CSP rewards producers for the conservation and environmental benefits they produce on their working agricultural lands; all private agricultural land, including cropland, pasture, and rangeland, is eligible to enroll in CSP. Additionally, the variety of conservation practices and program rules have been expanded to better represent a more diverse type of applicant in accordance with the new 2014 Farm Bill. Farmers from all size operations and raising crops of any variety are encouraged to apply. CSP contract-holding farmers can receive payments for actively managing, maintaining, and expanding conservation activities like cover crops, rotational grazing, ecologically-based pest management, buffer strips, and the transition to organic farming.
Details on this year’s program are available for free in an Information Alert published this week by the National Sustainable Agriculture Coalition. Although NRCS accepts applications all year, agricultural producers and forest landowners should submit applications by Feb. 27, 2015 to ensure they are considered for this year’s funding. Applications received after that date will be considered for future funding. Applications will be scored and ranked based on farmers’ current and planned on-farm conservation activities, and the applications offering the highest level of environmental benefits will be awarded CSP contracts.
CSP contract holders that enrolled in 2011 are now in the final year of their five-year contract and are therefore eligible to renew for another five years. Initial requests to renew must be submitted to local NRCS offices by March 31.
Illinois Stewardship Alliance as well as other organizations have been working hard to expand, support, and promote the good conservation practices found in the NRCS CSP activities list. To help farmers get a better idea about what Conservation Stewardship Program looks like in practice, they’ve talked to Illinois farmers involved in CSP and created profiles filled with tips on how farmers can use CSP to their advantage, and what pitfalls to avoid when starting off. Click on any of the profiles below for more information.
“We are at a turning point,” says Woody Woodruff, Illinois Stewardship Alliance Conservation Associate and small farmer. “Farm input prices are climbing and environmental concerns with regards to agriculture are growing. CSP offers farmers a way to manage these growing pressures by providing a low risk opportunity for farmers to see how the results of long-term conservation plans can benefit the overall health of their land and water, and in turn, the health of their bottom line.”

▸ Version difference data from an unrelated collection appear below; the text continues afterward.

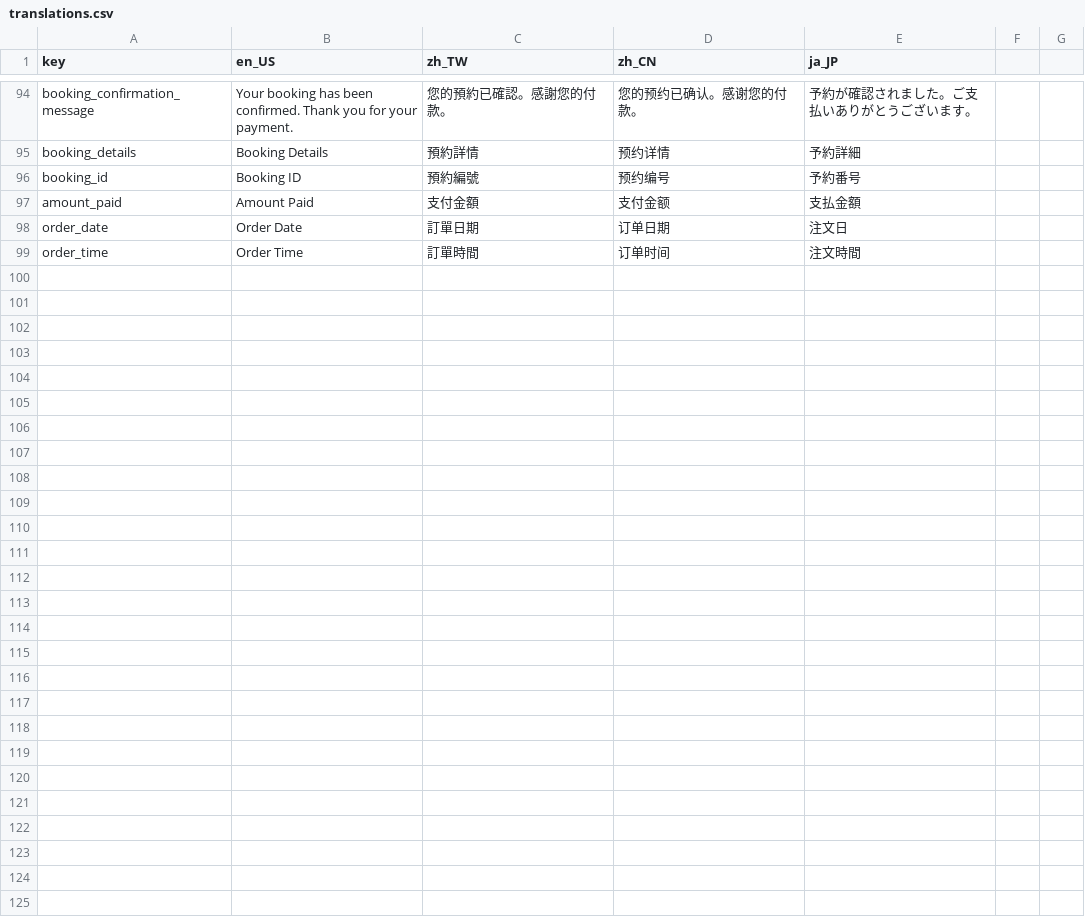
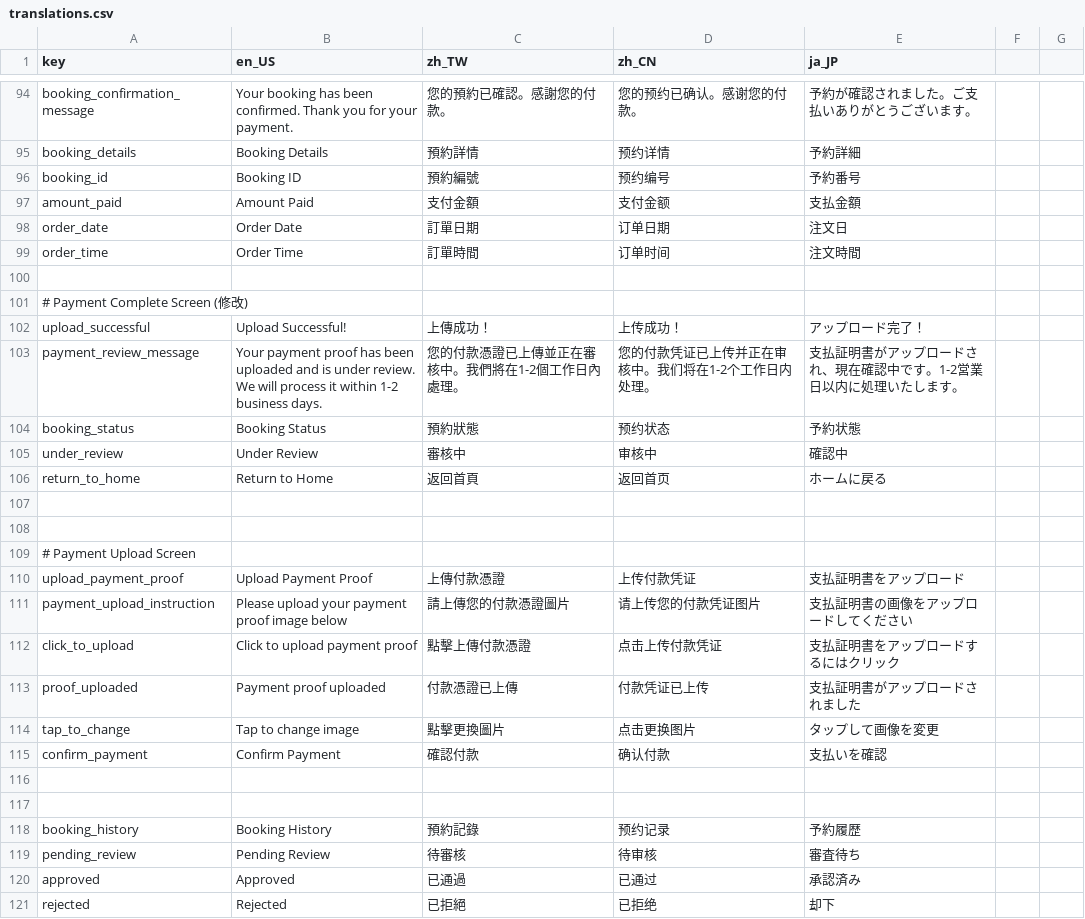
Before and after one commit to mnba3223/EduHub, a CSV file: assets/translations/translations.csv, drawn as a sheet; only a part is shown, gaps mark what is left out; the diff names each change by its address in the sheet, - before the commit and + after, or states it on an @@ line.

Commit message:
update api, booking processing

```diff
--- a/assets/translations/translations.csv
+++ b/assets/translations/translations.csv
+row 100: (empty)
+row 101: # Payment Complete Screen (修改)
+row 102: upload_successful | Upload Successful! | 上傳成功！ | 上传成功！ | アップロード完了！
+row 103: payment_review_message | Your payment proof has been uploaded and is under review. We will process it within 1-2 business days. | 您的付款憑證已上傳並正在審核中。我們將在1-2個工作日內處理。 | 您的付款凭证已上传并正在审核中。我们将在1-2个工作日内处理。 | 支払証明書がアップロードされ、現在確認中です。1-2営業日以内に処理いたします。
+row 104: booking_status | Booking Status | 預約狀態 | 预约状态 | 予約状態
+row 105: under_review | Under Review | 審核中 | 审核中 | 確認中
+row 106: return_to_home | Return to Home | 返回首頁 | 返回首页 | ホームに戻る
+row 107: (empty)
+row 108: (empty)
+row 109: # Payment Upload Screen
+row 110: upload_payment_proof | Upload Payment Proof | 上傳付款憑證 | 上传付款凭证 | 支払証明書をアップロード
+row 111: payment_upload_instruction | Please upload your payment proof image below | 請上傳您的付款憑證圖片 | 请上传您的付款凭证图片 | 支払証明書の画像をアップロードしてください
+row 112: click_to_upload | Click to upload payment proof | 點擊上傳付款憑證 | 点击上传付款凭证 | 支払証明書をアップロードするにはクリック
+row 113: proof_uploaded | Payment proof uploaded | 付款憑證已上傳 | 付款凭证已上传 | 支払証明書がアップロードされました
+row 114: tap_to_change | Tap to change image | 點擊更換圖片 | 点击更换图片 | タップして画像を変更
+row 115: confirm_payment | Confirm Payment | 確認付款 | 确认付款 | 支払いを確認
+row 116: (empty)
+row 117: (empty)
+row 118: booking_history | Booking History | 預約記錄 | 预约记录 | 予約履歴
+row 119: pending_review | Pending Review | 待審核 | 待审核 | 審査待ち
+row 120: approved | Approved | 已通過 | 已通过 | 承認済み
+row 121: rejected | Rejected | 已拒絕 | 已拒绝 | 却下
```
Also changed, not shown: 40 other files.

Producers are encouraged to fill out the NRCS’ Self-Screening Checklist to help determine if CSP is right for their farm and interested producers should submit applications to their local NRCS office. You can find your local NRCS office by clicking here.